What this task involves: Report each line of the data that has "reloj" somewhere in it.

[[ Given data open ]]

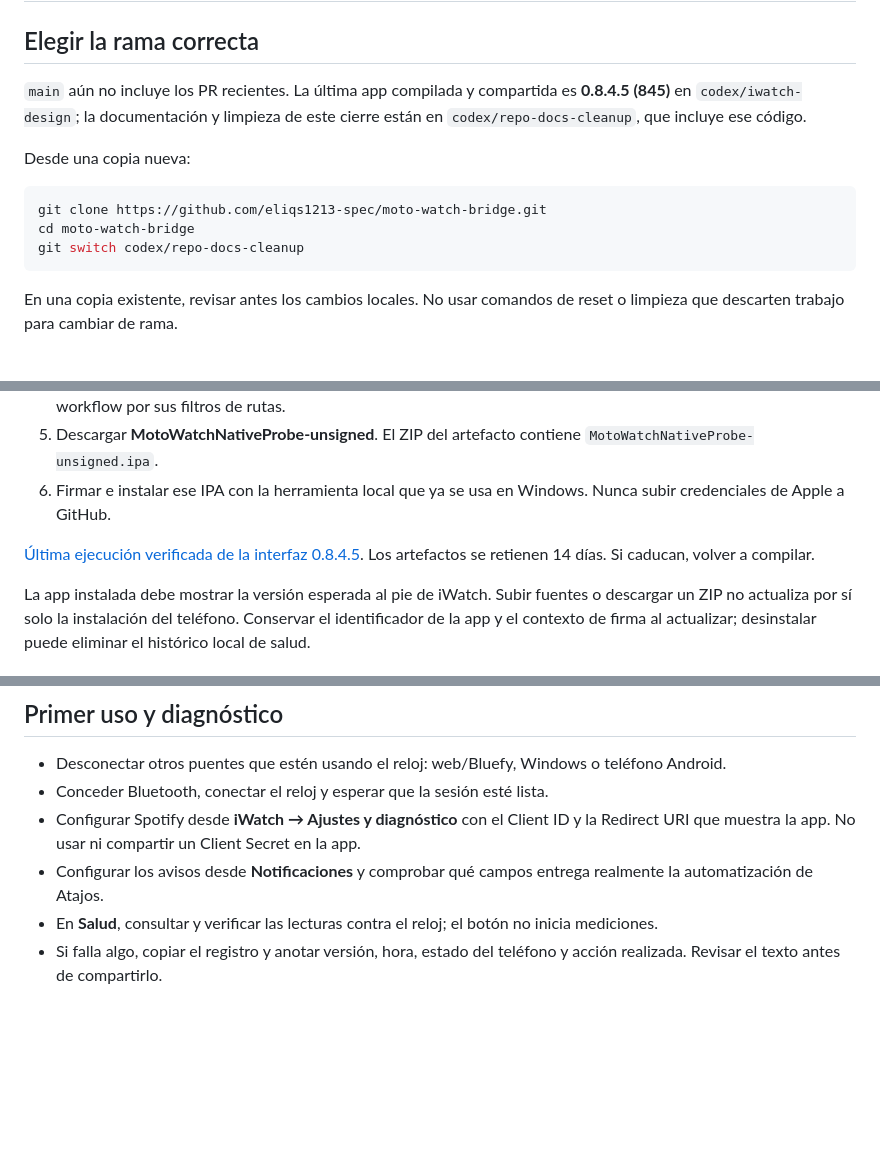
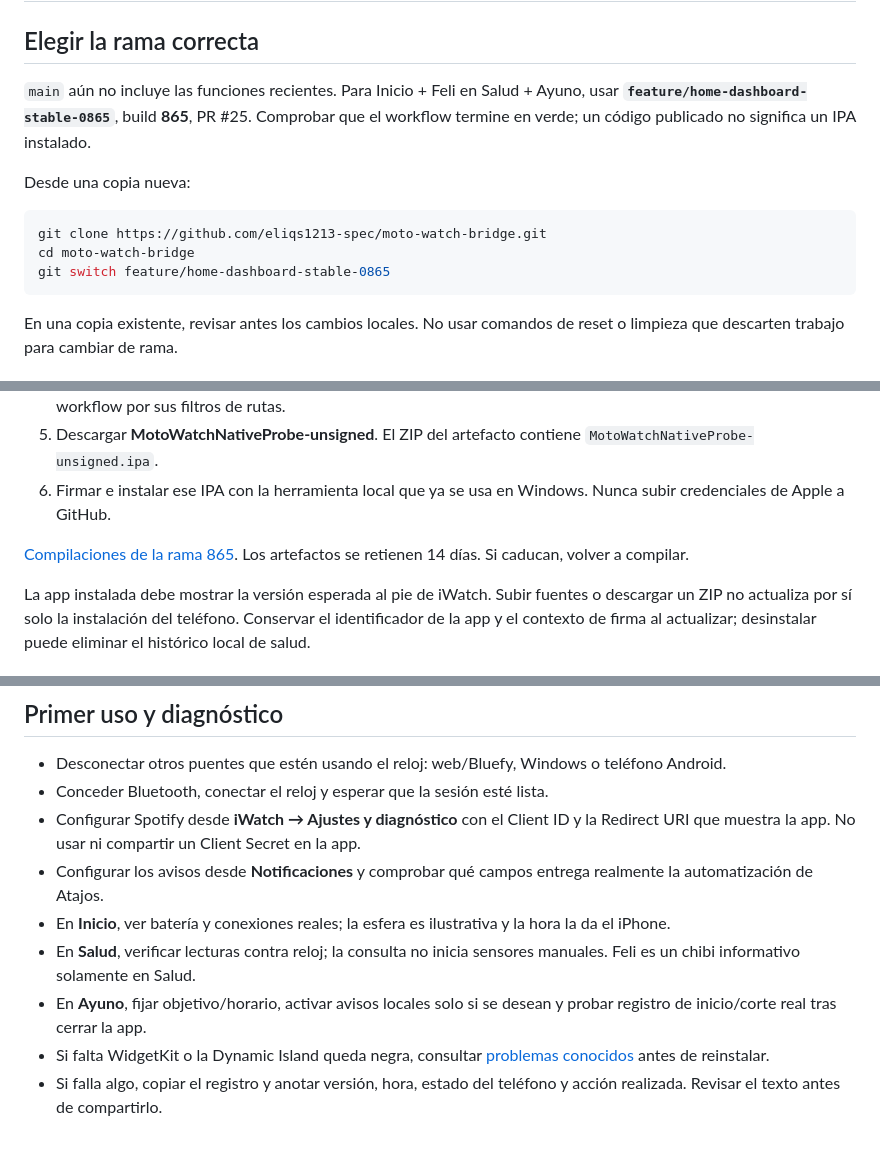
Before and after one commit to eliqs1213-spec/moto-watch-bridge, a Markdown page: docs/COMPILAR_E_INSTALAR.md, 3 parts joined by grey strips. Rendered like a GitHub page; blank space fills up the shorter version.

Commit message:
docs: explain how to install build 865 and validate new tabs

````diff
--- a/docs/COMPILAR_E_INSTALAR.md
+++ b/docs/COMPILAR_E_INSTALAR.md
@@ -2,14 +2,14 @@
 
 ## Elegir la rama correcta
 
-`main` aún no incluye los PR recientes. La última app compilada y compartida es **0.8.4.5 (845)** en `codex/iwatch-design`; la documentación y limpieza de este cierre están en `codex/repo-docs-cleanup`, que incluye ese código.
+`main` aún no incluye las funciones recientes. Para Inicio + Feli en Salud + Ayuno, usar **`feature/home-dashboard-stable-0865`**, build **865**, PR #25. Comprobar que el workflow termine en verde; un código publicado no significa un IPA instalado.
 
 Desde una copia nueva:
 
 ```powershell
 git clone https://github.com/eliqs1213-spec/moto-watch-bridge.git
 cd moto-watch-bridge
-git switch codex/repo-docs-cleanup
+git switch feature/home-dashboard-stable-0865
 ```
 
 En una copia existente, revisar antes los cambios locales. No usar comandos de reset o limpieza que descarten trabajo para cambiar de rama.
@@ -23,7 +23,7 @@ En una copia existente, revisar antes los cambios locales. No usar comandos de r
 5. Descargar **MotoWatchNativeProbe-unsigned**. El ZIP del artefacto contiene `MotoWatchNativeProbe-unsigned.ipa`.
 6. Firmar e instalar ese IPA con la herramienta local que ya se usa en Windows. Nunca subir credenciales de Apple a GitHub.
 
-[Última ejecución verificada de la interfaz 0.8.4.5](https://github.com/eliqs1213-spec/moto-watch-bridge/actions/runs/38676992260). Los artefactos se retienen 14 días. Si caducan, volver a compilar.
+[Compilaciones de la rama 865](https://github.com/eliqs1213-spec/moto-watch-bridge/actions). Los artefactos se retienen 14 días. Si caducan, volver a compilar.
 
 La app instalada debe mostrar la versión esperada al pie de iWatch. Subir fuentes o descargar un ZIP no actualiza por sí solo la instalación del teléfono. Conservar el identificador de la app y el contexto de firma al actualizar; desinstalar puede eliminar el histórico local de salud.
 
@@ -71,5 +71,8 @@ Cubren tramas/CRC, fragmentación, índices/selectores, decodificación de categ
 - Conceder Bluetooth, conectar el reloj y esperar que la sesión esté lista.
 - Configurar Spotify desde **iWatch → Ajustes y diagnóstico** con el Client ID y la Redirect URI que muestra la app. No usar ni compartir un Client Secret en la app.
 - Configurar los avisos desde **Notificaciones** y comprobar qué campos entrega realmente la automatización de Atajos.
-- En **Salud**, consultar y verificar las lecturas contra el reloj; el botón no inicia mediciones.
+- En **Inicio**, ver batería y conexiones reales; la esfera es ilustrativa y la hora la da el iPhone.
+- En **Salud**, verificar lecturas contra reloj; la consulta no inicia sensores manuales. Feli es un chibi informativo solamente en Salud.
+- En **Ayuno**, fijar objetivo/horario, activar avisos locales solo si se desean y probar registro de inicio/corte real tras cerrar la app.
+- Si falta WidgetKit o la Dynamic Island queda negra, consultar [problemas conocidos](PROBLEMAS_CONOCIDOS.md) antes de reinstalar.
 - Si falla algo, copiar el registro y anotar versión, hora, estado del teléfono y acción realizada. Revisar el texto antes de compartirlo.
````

[[ Given data closed ]]
[[ Given data open ]]

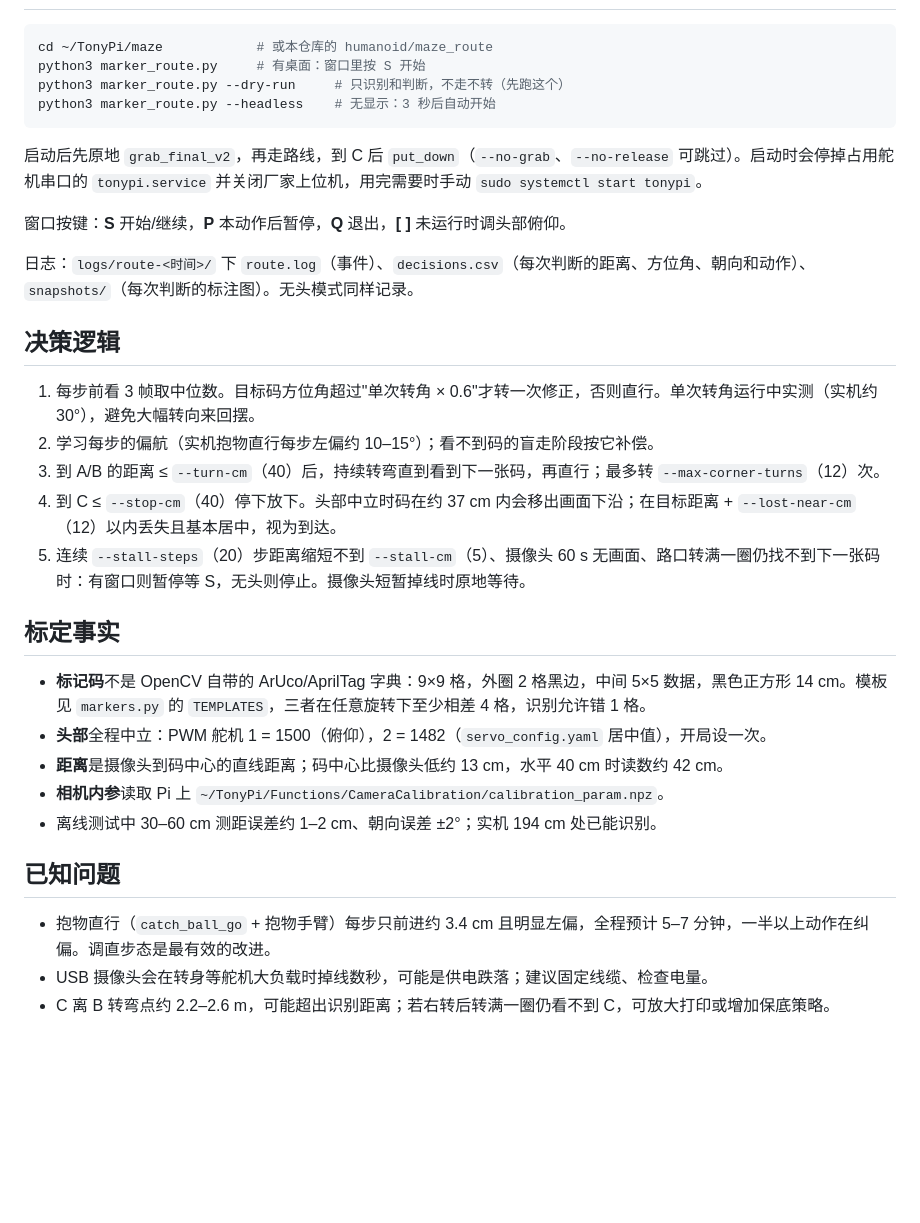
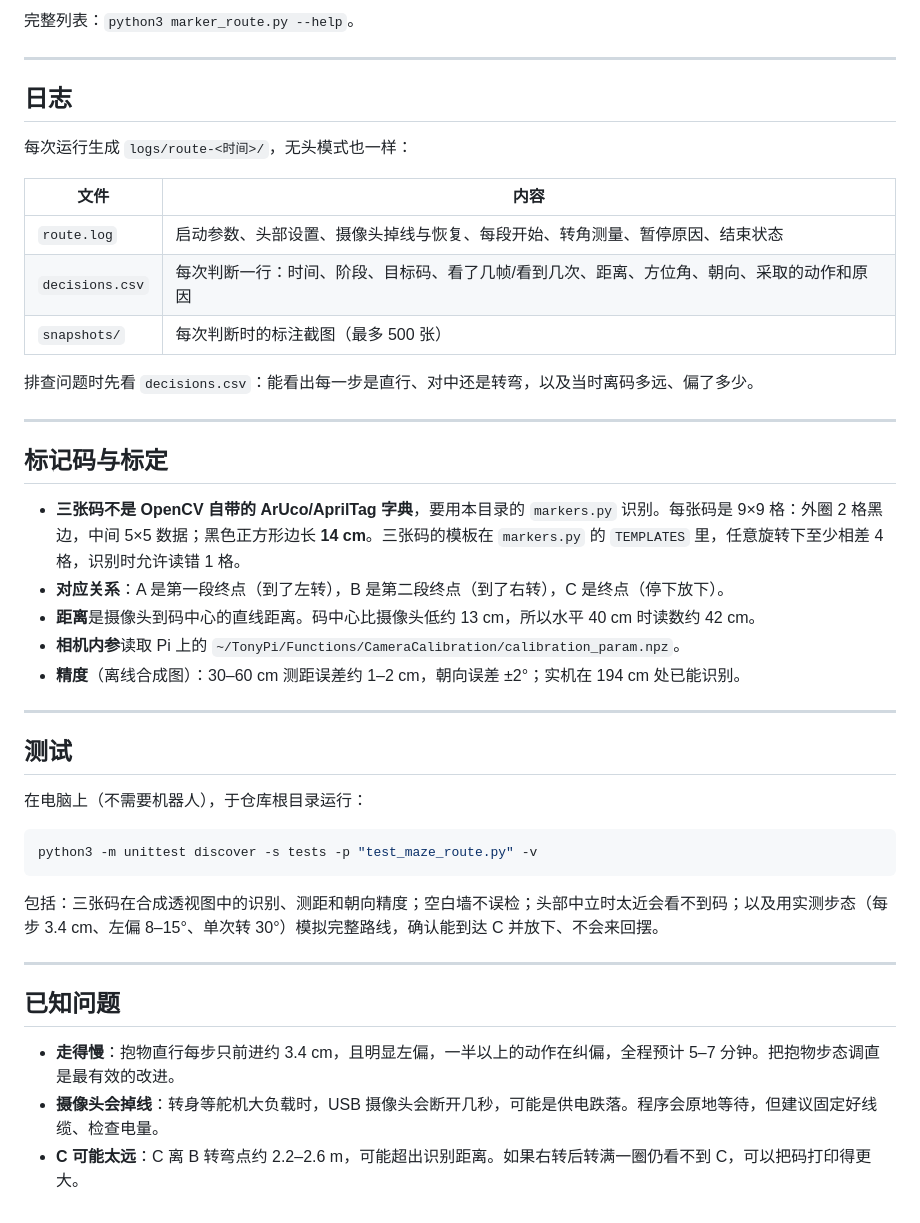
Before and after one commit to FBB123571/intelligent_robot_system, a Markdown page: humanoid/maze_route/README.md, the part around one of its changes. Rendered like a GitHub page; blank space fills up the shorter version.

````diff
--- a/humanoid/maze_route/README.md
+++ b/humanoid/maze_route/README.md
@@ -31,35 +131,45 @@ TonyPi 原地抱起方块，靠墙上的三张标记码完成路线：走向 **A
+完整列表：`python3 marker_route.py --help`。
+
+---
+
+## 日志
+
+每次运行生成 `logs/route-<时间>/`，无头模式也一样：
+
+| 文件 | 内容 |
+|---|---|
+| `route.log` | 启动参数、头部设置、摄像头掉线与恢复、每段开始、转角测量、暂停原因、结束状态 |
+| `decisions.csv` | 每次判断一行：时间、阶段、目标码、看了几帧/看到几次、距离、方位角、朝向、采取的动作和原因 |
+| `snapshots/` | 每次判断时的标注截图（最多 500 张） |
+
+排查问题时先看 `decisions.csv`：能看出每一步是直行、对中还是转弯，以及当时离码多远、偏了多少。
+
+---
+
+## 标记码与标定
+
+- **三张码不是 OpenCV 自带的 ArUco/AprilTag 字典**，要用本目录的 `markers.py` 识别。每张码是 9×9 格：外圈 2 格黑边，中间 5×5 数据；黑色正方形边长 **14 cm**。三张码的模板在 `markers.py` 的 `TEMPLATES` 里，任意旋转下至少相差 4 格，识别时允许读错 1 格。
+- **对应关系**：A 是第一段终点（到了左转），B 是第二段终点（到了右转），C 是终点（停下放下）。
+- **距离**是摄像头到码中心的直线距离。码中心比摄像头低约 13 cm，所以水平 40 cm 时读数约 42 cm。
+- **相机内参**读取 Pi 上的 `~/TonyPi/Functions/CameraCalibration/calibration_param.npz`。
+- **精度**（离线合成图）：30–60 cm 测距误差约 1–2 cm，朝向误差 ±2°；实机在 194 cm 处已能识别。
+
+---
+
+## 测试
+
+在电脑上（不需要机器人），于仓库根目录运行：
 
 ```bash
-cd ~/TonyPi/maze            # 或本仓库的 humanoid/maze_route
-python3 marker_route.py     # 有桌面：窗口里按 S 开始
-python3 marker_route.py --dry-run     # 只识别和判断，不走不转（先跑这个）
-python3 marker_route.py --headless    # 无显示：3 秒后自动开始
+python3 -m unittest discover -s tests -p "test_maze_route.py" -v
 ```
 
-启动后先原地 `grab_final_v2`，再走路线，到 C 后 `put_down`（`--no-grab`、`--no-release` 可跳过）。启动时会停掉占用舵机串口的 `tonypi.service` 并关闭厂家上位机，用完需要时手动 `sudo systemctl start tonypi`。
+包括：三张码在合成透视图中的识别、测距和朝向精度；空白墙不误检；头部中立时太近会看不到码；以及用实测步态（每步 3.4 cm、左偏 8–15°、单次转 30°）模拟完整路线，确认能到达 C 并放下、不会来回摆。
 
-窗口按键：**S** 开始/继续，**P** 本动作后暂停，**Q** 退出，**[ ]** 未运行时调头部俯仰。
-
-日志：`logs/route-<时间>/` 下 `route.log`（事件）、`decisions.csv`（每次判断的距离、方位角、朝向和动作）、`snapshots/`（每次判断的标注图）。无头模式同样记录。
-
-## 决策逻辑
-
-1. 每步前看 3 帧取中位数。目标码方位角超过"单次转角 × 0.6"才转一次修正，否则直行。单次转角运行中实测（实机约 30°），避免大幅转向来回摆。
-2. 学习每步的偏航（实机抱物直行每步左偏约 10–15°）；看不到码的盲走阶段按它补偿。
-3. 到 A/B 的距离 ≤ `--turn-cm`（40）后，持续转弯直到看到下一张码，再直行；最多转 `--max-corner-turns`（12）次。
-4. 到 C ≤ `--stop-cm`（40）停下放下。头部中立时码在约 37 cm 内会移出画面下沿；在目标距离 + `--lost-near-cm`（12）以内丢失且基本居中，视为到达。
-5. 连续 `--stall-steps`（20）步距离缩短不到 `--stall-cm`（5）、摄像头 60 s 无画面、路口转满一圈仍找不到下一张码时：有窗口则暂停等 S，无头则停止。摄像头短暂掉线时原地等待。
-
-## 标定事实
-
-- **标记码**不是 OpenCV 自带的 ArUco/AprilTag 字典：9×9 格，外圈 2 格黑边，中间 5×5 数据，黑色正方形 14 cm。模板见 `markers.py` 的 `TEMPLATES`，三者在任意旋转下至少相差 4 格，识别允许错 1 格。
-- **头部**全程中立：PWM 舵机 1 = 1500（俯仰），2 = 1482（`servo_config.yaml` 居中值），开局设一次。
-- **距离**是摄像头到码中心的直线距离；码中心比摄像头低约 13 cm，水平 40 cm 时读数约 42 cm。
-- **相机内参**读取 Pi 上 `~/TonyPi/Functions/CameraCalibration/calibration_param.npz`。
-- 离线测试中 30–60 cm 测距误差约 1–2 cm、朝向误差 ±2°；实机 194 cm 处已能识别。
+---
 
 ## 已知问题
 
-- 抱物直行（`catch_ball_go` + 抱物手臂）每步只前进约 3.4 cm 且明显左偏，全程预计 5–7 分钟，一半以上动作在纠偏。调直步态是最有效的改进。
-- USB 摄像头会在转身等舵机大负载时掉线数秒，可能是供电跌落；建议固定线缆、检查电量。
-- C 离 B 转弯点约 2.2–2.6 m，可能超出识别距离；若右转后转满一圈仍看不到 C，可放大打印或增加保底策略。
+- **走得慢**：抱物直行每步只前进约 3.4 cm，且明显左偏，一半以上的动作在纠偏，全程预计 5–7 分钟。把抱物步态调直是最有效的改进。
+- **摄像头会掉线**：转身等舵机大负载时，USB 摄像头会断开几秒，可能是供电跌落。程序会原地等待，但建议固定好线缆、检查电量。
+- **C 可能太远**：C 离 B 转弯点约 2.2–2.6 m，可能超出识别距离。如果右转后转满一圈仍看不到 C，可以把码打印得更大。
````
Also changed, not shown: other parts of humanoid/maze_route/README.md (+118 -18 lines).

[[ Given data closed ]]

Written response:
 - Conceder Bluetooth, conectar el reloj y esperar que la sesión esté lista.
-- En **Salud**, consultar y verificar las lecturas contra el reloj; el botón no inicia mediciones.
+- En **Salud**, verificar lecturas contra reloj; la consulta no inicia sensores manuales. Feli es un chibi informativo solamente en Salud.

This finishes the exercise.